- Exercise details: Pull every line that includes the word "type" from the data.

### Supplied entries ###

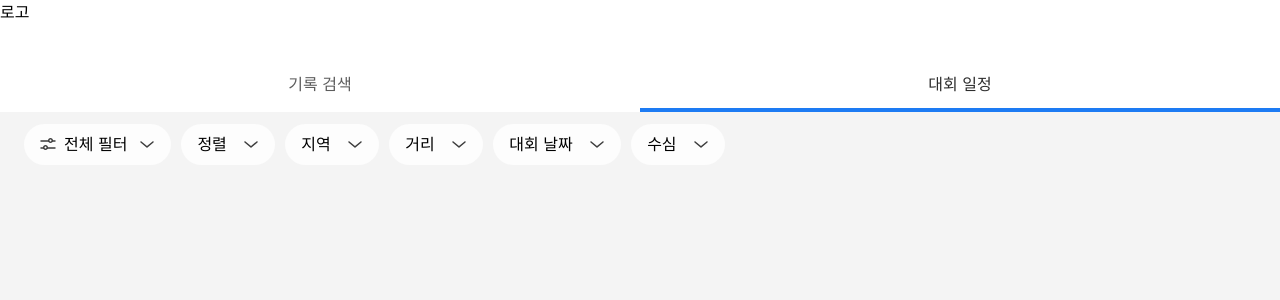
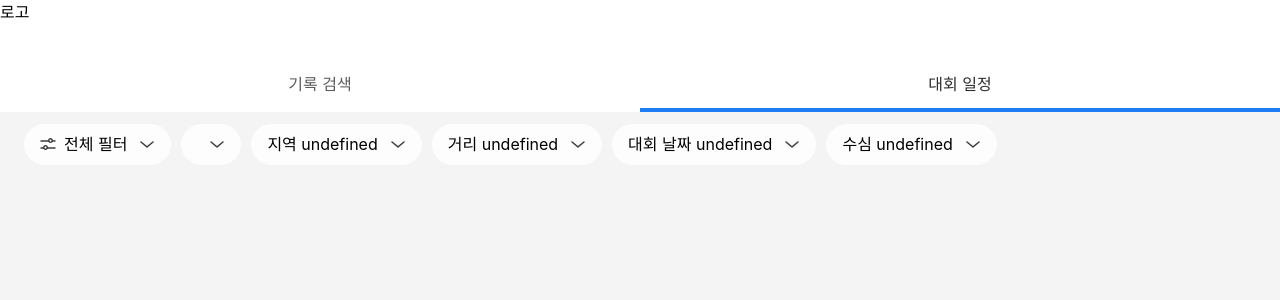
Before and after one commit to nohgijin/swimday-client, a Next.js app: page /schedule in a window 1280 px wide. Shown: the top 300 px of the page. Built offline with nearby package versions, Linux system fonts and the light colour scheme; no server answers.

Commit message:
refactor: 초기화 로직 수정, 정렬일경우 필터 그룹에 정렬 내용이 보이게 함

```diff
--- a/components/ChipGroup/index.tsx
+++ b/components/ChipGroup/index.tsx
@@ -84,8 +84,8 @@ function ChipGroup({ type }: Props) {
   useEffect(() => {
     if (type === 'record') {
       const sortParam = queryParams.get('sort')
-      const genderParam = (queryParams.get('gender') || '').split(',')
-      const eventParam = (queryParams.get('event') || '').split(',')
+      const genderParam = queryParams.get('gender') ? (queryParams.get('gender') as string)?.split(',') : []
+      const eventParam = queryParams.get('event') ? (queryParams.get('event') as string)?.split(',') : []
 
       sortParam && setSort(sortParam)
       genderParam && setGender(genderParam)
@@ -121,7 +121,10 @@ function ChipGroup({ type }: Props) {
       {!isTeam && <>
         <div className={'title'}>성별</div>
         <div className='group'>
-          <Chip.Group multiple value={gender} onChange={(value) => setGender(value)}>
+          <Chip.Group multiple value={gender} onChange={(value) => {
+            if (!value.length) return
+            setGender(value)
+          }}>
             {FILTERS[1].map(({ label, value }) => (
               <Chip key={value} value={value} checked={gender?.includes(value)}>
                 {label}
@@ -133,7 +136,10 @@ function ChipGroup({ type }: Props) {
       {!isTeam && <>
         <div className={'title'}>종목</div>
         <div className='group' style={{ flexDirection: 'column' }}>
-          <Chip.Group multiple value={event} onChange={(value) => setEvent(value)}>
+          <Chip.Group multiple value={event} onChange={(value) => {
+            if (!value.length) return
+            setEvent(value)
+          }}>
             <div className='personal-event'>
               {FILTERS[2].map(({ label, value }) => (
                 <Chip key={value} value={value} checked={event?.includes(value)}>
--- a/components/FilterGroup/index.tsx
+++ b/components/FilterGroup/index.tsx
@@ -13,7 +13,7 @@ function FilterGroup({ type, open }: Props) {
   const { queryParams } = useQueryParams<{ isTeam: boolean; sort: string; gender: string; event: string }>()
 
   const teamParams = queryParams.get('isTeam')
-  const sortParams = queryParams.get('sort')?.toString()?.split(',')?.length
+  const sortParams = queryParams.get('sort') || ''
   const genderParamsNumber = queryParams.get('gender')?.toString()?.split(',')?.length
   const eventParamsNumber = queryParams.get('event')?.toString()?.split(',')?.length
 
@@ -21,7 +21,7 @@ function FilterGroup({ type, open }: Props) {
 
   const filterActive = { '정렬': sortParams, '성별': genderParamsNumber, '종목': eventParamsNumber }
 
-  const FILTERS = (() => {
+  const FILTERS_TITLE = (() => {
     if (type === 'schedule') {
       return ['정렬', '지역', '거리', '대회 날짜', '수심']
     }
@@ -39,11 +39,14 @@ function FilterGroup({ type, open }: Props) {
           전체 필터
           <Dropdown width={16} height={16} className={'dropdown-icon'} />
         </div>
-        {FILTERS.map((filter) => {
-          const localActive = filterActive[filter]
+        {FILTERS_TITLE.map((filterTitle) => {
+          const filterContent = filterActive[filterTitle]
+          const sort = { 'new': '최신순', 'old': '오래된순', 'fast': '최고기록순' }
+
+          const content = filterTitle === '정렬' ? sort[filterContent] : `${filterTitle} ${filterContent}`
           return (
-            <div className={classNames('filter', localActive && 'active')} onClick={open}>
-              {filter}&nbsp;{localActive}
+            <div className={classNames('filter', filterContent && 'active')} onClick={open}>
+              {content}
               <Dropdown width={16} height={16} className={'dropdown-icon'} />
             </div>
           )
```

###

- Solved problem:
@@ -84,8 +84,8 @@ function ChipGroup({ type }: Props) {
     if (type === 'record') {
@@ -121,7 +121,10 @@ function ChipGroup({ type }: Props) {
@@ -133,7 +136,10 @@ function ChipGroup({ type }: Props) {
@@ -13,7 +13,7 @@ function FilterGroup({ type, open }: Props) {
@@ -21,7 +21,7 @@ function FilterGroup({ type, open }: Props) {
     if (type === 'schedule') {
@@ -39,11 +39,14 @@ function FilterGroup({ type, open }: Props) {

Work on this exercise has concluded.